— WORK REQUEST —
Would you restate all of the entries verbatim, minus any images?

•••

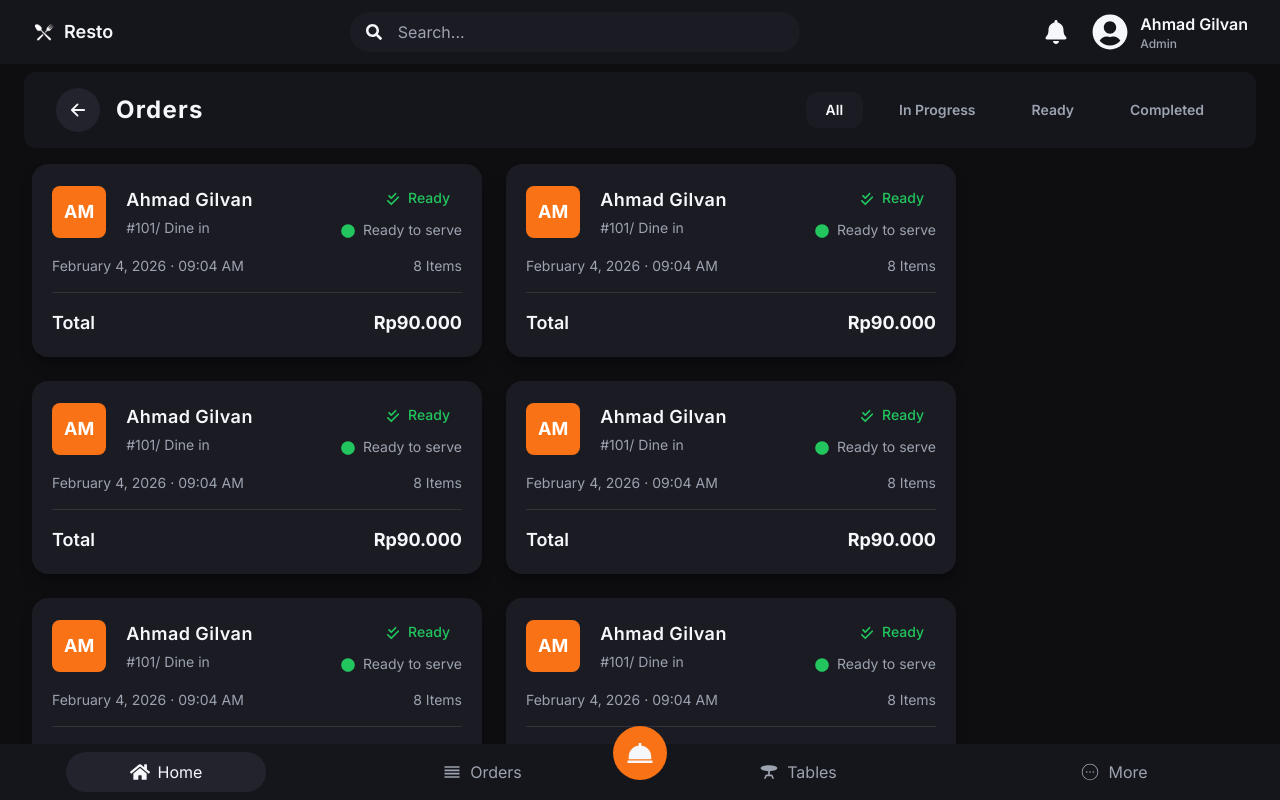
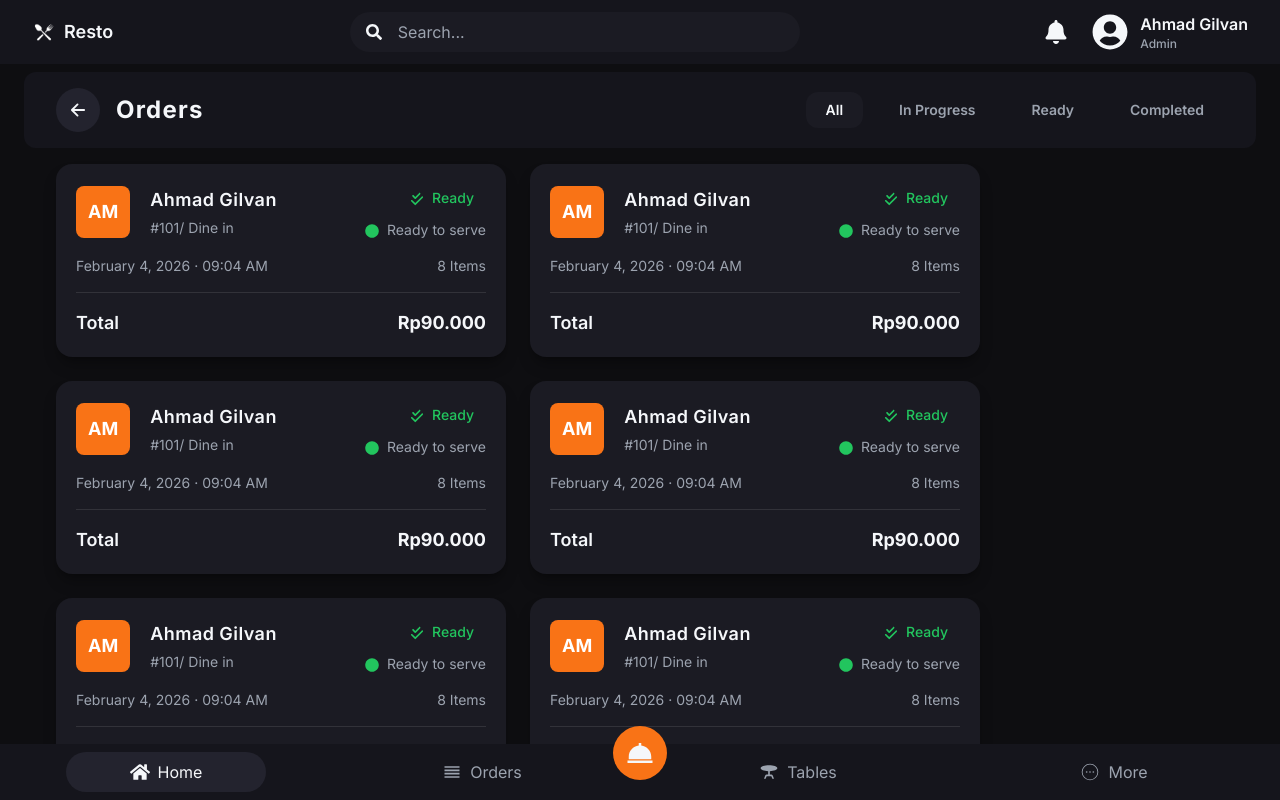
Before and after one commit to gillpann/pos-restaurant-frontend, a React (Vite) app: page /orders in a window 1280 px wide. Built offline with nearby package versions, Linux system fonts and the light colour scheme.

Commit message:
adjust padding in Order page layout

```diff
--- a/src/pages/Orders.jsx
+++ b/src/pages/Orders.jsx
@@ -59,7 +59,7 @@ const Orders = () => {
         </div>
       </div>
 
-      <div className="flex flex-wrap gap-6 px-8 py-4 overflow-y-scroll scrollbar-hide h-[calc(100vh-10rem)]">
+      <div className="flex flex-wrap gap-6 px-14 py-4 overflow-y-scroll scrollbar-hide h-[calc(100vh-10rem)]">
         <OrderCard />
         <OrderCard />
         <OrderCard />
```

•••

— RESPONSE BOX —
Before and after one commit to gillpann/pos-restaurant-frontend, a React (Vite) app: page /orders in a window 1280 px wide. Built offline with nearby package versions, Linux system fonts and the light colour scheme.

Commit message:
adjust padding in Order page layout

```diff
--- a/src/pages/Orders.jsx
+++ b/src/pages/Orders.jsx
@@ -59,7 +59,7 @@ const Orders = () => {
         </div>
       </div>
 
-      <div className="flex flex-wrap gap-6 px-8 py-4 overflow-y-scroll scrollbar-hide h-[calc(100vh-10rem)]">
+      <div className="flex flex-wrap gap-6 px-14 py-4 overflow-y-scroll scrollbar-hide h-[calc(100vh-10rem)]">
         <OrderCard />
         <OrderCard />
         <OrderCard />
```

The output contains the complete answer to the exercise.